Problem » A verbatim copy of the full data, with no pictures, is the expected answer.

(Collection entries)
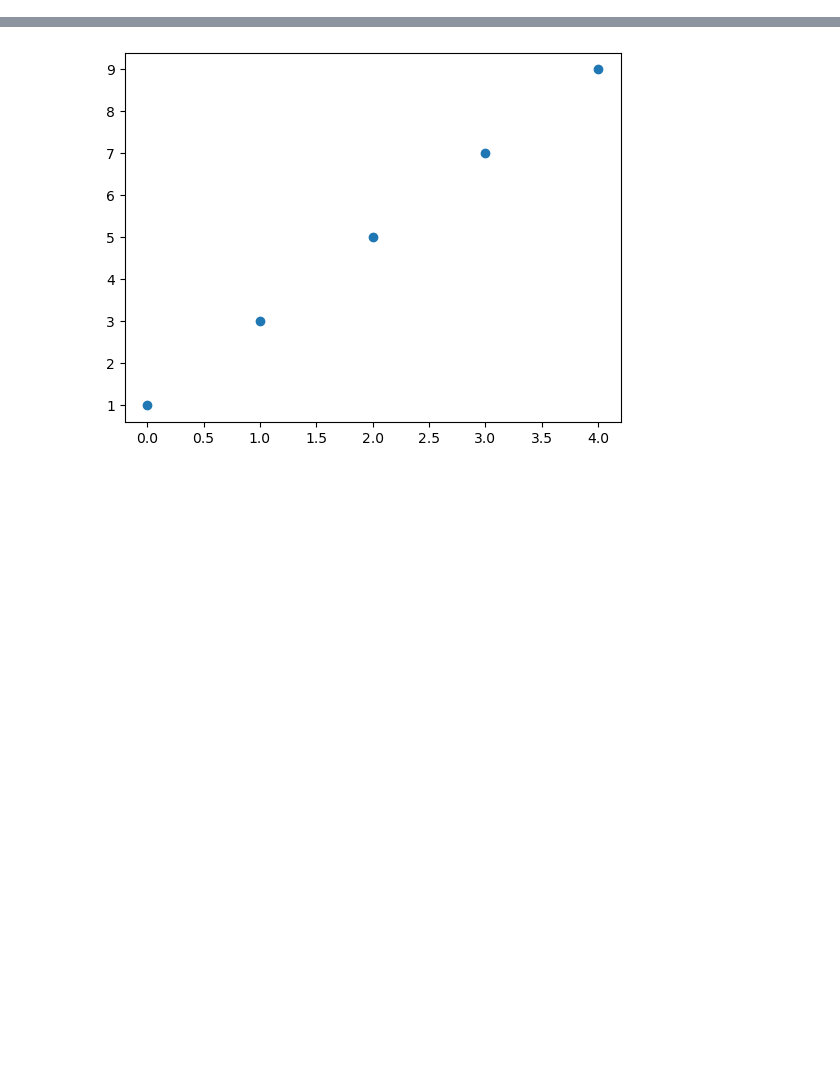
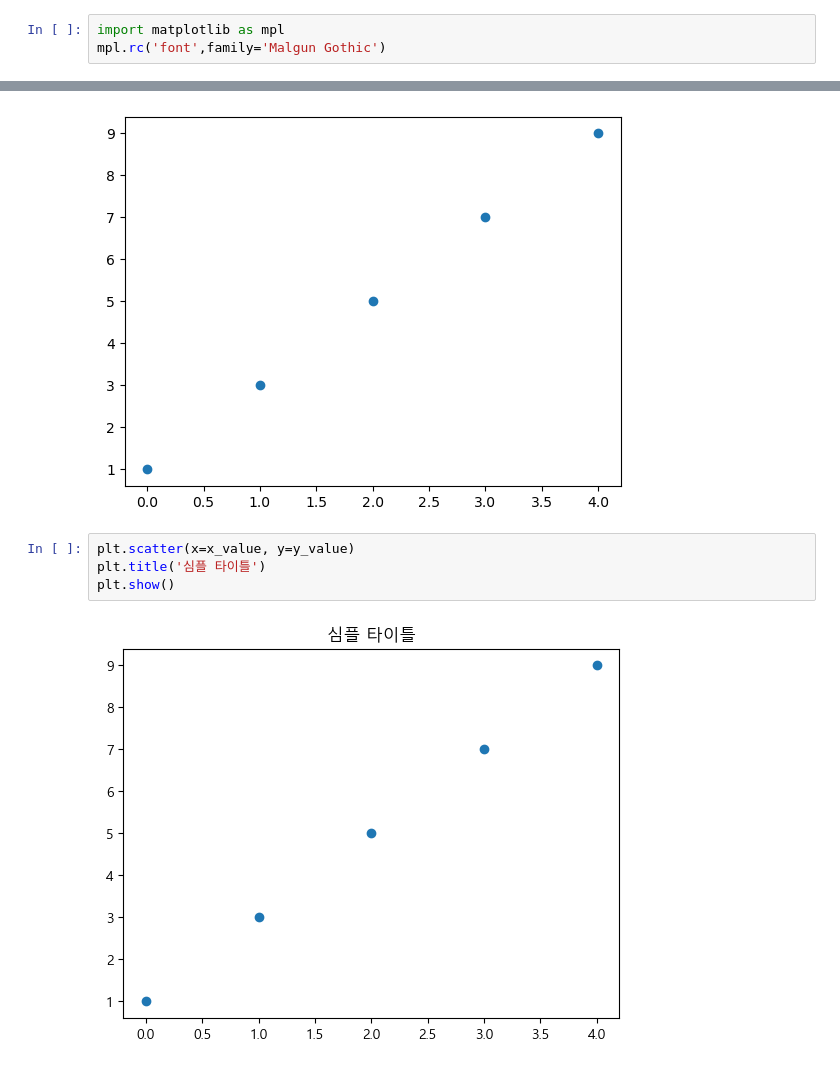
Before and after one commit to SSSanga/study_data_analytics, a Jupyter notebook: codes/visuallizations/simples.ipynb, the cells around one changed output, grey strips where cells are left out. Saved outputs shown, nothing was run; the diff lists cells and outputs as text; blank space fills up the shorter version.

```diff
--- a/codes/visuallizations/simples.ipynb
+++ b/codes/visuallizations/simples.ipynb
@@ -13,0 +15,3 @@ import matplotlib.pyplot as plt
+# %%
+import matplotlib as mpl
+mpl.rc('font',family='Malgun Gothic')
@@ -16,3 +22,9 @@ plt.scatter(x=x_value, y=y_value)
 # %% [output]
 <matplotlib.collections.PathCollection at 0x...>
 [figure]
+# %%
+plt.scatter(x=x_value, y=y_value)
+plt.title('심플 타이틀')
+plt.show()
+# %% [output]
+[figure, added]
```
Also changed, not shown: parts of 2 cells of this notebook, 2 other files.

Exercise result »
Before and after one commit to SSSanga/study_data_analytics, a Jupyter notebook: codes/visuallizations/simples.ipynb, the cells around one changed output, grey strips where cells are left out. Saved outputs shown, nothing was run; the diff lists cells and outputs as text; blank space fills up the shorter version.

```diff
--- a/codes/visuallizations/simples.ipynb
+++ b/codes/visuallizations/simples.ipynb
@@ -13,0 +15,3 @@ import matplotlib.pyplot as plt
+# %%
+import matplotlib as mpl
+mpl.rc('font',family='Malgun Gothic')
@@ -16,3 +22,9 @@ plt.scatter(x=x_value, y=y_value)
 # %% [output]
 <matplotlib.collections.PathCollection at 0x...>
 [figure]
+# %%
+plt.scatter(x=x_value, y=y_value)
+plt.title('심플 타이틀')
+plt.show()
+# %% [output]
+[figure, added]
```
Also changed, not shown: parts of 2 cells of this notebook, 2 other files.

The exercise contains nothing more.